§ Exercise objective:
From the entries below, count the lines holding the word "with" and give nothing but the number.

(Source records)
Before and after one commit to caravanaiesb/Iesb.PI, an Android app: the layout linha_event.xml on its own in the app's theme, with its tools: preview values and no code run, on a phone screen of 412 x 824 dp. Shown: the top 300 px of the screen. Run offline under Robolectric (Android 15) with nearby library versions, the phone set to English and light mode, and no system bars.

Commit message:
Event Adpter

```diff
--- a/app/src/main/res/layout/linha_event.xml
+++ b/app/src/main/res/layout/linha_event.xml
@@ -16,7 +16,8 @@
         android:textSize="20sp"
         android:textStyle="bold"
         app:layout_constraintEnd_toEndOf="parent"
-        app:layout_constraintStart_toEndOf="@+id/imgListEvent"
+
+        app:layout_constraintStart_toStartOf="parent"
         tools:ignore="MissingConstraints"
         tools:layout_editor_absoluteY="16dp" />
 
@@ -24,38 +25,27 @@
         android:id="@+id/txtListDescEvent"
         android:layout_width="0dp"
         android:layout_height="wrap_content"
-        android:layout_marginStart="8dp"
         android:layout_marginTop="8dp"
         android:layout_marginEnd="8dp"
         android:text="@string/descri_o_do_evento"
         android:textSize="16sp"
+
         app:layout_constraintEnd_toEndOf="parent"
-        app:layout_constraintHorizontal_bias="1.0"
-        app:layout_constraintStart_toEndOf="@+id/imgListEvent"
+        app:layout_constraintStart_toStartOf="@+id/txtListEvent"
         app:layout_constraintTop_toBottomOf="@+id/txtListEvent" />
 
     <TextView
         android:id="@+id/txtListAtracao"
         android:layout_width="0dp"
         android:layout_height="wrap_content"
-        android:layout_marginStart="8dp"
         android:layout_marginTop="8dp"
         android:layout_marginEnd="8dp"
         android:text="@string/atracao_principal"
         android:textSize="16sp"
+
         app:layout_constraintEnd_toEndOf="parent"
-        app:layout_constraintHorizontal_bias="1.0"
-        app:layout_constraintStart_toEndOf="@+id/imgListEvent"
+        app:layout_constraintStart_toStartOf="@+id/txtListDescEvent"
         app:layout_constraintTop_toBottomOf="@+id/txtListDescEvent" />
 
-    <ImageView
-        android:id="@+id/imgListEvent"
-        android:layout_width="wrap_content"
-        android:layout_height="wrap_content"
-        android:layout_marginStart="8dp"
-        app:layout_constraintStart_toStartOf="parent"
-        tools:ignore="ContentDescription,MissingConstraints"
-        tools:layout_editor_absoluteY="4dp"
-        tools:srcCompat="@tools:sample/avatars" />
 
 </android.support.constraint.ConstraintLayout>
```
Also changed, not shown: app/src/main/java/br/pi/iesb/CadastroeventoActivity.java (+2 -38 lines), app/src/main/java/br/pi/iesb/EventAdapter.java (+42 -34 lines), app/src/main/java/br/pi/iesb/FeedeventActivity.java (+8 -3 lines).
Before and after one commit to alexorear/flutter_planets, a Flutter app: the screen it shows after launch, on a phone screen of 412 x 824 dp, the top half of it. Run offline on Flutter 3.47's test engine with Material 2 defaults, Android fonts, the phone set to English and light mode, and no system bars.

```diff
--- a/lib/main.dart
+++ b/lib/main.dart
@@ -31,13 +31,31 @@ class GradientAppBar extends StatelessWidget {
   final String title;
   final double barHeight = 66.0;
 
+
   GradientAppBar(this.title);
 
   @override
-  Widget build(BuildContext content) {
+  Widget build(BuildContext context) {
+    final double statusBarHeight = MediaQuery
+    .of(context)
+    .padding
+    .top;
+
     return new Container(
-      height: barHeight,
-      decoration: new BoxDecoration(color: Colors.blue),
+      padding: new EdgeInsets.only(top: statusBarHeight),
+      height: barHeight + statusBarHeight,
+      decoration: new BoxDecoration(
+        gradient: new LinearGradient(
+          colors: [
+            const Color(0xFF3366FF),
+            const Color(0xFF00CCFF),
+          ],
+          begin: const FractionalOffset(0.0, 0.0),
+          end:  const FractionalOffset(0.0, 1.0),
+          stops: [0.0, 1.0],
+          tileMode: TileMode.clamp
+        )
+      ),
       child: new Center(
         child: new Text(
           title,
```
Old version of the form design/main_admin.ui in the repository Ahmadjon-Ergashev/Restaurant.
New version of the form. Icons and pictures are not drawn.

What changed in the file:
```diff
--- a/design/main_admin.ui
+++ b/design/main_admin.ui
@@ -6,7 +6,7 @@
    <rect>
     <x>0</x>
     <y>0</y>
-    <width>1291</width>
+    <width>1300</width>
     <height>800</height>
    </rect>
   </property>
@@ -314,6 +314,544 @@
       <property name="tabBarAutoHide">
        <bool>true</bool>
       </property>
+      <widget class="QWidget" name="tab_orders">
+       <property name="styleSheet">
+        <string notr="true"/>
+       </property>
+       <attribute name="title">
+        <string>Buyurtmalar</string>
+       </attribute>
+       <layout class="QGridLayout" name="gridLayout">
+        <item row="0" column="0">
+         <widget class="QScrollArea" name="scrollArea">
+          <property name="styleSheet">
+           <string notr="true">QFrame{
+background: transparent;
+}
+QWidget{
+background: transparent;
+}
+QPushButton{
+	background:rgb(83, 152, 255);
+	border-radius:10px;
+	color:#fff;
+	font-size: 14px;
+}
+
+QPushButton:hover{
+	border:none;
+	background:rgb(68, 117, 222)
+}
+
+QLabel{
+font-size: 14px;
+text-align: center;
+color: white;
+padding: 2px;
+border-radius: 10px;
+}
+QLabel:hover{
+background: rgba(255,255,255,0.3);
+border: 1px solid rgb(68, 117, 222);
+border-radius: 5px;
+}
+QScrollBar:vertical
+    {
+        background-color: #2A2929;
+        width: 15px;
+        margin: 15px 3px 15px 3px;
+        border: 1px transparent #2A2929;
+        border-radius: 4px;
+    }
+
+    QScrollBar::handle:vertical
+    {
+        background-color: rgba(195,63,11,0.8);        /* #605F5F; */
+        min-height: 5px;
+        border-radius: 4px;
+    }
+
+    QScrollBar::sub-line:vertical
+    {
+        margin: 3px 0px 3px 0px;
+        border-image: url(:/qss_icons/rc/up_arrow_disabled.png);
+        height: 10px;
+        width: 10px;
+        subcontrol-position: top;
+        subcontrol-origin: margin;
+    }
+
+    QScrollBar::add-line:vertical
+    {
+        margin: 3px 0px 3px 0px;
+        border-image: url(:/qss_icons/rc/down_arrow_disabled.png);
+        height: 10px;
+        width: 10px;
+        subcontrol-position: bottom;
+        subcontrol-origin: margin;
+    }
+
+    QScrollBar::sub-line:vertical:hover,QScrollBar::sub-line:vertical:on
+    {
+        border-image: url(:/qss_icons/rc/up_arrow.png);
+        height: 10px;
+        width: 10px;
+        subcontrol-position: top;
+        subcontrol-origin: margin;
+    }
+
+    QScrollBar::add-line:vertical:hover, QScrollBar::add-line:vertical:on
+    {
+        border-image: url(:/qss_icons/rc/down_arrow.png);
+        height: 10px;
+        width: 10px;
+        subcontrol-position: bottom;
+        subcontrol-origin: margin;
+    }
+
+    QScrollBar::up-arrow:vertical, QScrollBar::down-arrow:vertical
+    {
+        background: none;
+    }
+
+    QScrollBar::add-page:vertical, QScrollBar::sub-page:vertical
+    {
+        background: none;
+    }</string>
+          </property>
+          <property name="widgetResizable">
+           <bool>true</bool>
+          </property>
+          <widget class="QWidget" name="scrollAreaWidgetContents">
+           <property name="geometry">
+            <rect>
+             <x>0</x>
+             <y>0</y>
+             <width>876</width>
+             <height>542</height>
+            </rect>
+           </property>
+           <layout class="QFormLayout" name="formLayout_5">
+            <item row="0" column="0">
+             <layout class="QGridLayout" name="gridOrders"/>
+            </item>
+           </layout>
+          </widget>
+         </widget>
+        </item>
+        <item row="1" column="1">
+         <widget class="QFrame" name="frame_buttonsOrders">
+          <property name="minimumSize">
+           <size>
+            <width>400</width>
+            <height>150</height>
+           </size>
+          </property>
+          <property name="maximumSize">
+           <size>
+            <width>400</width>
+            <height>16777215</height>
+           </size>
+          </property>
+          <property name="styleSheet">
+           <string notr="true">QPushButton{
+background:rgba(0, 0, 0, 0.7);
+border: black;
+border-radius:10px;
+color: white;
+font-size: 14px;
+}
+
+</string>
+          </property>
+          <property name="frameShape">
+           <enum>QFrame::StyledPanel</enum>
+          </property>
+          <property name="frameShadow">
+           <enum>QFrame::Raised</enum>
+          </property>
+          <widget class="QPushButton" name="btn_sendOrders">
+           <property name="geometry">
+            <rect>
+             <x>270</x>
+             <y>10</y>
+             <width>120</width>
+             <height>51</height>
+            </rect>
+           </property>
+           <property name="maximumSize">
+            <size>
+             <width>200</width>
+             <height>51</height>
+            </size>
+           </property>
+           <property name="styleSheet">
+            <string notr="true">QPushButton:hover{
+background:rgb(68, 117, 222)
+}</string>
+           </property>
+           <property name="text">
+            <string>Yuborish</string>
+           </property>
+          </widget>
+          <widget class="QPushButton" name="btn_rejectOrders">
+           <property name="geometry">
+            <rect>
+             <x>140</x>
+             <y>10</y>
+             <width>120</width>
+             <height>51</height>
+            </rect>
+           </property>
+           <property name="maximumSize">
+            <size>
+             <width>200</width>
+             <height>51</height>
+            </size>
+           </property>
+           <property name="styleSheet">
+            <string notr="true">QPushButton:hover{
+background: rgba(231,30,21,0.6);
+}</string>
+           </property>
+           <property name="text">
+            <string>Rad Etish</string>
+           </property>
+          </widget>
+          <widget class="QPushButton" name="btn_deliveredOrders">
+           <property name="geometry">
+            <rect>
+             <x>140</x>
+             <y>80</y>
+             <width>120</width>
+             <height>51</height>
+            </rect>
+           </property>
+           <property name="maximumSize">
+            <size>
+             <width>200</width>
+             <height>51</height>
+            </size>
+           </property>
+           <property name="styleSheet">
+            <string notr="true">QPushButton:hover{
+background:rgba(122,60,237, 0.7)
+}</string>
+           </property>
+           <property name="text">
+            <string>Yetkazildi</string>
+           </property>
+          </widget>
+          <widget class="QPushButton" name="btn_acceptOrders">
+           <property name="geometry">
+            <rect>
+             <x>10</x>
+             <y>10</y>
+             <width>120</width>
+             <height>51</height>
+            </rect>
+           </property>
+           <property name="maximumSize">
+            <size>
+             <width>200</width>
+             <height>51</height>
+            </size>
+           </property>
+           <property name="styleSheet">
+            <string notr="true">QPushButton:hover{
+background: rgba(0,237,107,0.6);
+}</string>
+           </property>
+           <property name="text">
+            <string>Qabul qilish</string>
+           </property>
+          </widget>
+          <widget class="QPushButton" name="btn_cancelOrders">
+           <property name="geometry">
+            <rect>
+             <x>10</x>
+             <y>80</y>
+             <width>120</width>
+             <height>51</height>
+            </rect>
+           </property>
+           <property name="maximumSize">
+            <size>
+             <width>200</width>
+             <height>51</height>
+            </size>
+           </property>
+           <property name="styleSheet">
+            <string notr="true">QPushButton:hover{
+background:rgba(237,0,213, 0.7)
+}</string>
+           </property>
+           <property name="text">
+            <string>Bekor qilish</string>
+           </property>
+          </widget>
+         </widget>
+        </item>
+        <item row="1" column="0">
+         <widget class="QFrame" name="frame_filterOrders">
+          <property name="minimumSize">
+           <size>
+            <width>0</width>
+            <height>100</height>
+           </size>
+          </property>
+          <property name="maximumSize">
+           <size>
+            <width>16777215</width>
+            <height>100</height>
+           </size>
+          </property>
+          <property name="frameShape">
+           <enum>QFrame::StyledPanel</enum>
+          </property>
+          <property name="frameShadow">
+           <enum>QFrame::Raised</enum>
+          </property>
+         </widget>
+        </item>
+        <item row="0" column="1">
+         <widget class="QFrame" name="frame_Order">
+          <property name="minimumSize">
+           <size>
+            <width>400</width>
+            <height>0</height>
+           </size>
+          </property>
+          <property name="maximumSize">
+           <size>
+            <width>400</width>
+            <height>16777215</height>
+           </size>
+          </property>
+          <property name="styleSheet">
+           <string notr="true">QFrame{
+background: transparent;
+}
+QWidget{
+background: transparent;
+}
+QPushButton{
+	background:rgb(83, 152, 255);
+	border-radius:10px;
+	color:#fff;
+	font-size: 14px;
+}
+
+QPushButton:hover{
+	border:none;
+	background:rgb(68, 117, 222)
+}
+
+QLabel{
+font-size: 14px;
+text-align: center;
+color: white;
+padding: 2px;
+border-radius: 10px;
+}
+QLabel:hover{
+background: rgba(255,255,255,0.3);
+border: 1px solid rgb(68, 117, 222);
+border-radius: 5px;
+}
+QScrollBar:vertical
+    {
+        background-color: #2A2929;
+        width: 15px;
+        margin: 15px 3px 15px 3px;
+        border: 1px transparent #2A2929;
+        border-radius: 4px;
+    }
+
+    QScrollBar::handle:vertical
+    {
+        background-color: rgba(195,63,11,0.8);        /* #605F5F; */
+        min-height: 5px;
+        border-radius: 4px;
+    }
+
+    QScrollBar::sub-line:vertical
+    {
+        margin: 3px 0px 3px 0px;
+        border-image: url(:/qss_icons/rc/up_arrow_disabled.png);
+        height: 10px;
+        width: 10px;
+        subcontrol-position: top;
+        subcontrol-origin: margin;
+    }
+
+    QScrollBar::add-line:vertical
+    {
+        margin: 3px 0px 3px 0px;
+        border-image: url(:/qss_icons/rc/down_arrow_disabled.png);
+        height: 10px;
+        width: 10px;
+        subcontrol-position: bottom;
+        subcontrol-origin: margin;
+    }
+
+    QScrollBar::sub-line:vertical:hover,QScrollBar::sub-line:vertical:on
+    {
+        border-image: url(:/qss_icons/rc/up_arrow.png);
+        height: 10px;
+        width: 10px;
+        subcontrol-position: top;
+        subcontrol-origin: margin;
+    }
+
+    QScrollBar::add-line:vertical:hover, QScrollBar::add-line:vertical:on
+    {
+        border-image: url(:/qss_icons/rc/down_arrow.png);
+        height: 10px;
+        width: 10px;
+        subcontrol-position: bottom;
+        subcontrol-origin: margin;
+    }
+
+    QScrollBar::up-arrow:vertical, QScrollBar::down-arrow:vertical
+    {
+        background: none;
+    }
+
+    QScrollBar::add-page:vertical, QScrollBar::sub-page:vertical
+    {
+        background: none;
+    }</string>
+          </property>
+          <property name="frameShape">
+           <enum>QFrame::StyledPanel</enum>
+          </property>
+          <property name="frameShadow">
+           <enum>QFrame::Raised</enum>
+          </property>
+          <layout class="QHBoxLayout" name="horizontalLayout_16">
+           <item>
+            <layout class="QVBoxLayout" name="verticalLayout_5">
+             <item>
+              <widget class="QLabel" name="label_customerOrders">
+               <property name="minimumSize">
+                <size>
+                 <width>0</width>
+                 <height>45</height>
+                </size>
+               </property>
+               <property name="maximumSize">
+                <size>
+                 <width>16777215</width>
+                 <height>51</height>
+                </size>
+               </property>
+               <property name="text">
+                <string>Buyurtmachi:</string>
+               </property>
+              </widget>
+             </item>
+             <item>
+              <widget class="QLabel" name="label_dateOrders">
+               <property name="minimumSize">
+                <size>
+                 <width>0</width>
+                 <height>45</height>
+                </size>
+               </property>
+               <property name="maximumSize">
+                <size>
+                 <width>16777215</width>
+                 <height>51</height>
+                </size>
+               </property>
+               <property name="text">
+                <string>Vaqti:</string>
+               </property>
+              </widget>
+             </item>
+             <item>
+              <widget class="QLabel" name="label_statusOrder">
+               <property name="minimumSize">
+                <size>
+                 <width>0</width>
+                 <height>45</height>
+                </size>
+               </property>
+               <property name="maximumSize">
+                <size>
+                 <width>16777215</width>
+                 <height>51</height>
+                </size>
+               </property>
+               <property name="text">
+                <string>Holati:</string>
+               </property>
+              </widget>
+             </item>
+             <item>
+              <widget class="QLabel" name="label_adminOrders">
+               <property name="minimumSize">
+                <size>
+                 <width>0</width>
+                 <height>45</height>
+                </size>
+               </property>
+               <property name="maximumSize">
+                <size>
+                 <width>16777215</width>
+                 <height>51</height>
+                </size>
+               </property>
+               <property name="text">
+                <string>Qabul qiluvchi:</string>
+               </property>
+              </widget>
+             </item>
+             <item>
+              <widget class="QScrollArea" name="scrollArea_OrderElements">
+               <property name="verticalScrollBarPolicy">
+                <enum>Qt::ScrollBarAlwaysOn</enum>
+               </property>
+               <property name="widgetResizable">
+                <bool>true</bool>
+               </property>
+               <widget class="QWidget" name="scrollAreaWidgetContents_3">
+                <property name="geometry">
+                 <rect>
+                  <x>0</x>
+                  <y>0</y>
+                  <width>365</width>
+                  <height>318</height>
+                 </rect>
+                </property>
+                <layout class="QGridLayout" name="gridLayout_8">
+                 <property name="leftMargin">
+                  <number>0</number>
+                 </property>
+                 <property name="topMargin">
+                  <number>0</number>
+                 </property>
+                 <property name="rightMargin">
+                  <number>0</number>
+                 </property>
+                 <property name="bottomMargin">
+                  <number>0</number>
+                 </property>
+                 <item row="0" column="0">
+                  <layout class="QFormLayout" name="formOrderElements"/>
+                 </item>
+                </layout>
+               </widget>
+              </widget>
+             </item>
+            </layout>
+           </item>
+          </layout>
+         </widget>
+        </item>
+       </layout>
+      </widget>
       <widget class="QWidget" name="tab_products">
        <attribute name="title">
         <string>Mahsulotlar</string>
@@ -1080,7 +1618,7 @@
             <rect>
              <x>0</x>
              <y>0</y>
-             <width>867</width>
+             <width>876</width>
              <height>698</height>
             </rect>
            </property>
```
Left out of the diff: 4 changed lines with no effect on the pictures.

§ Expected answer:
3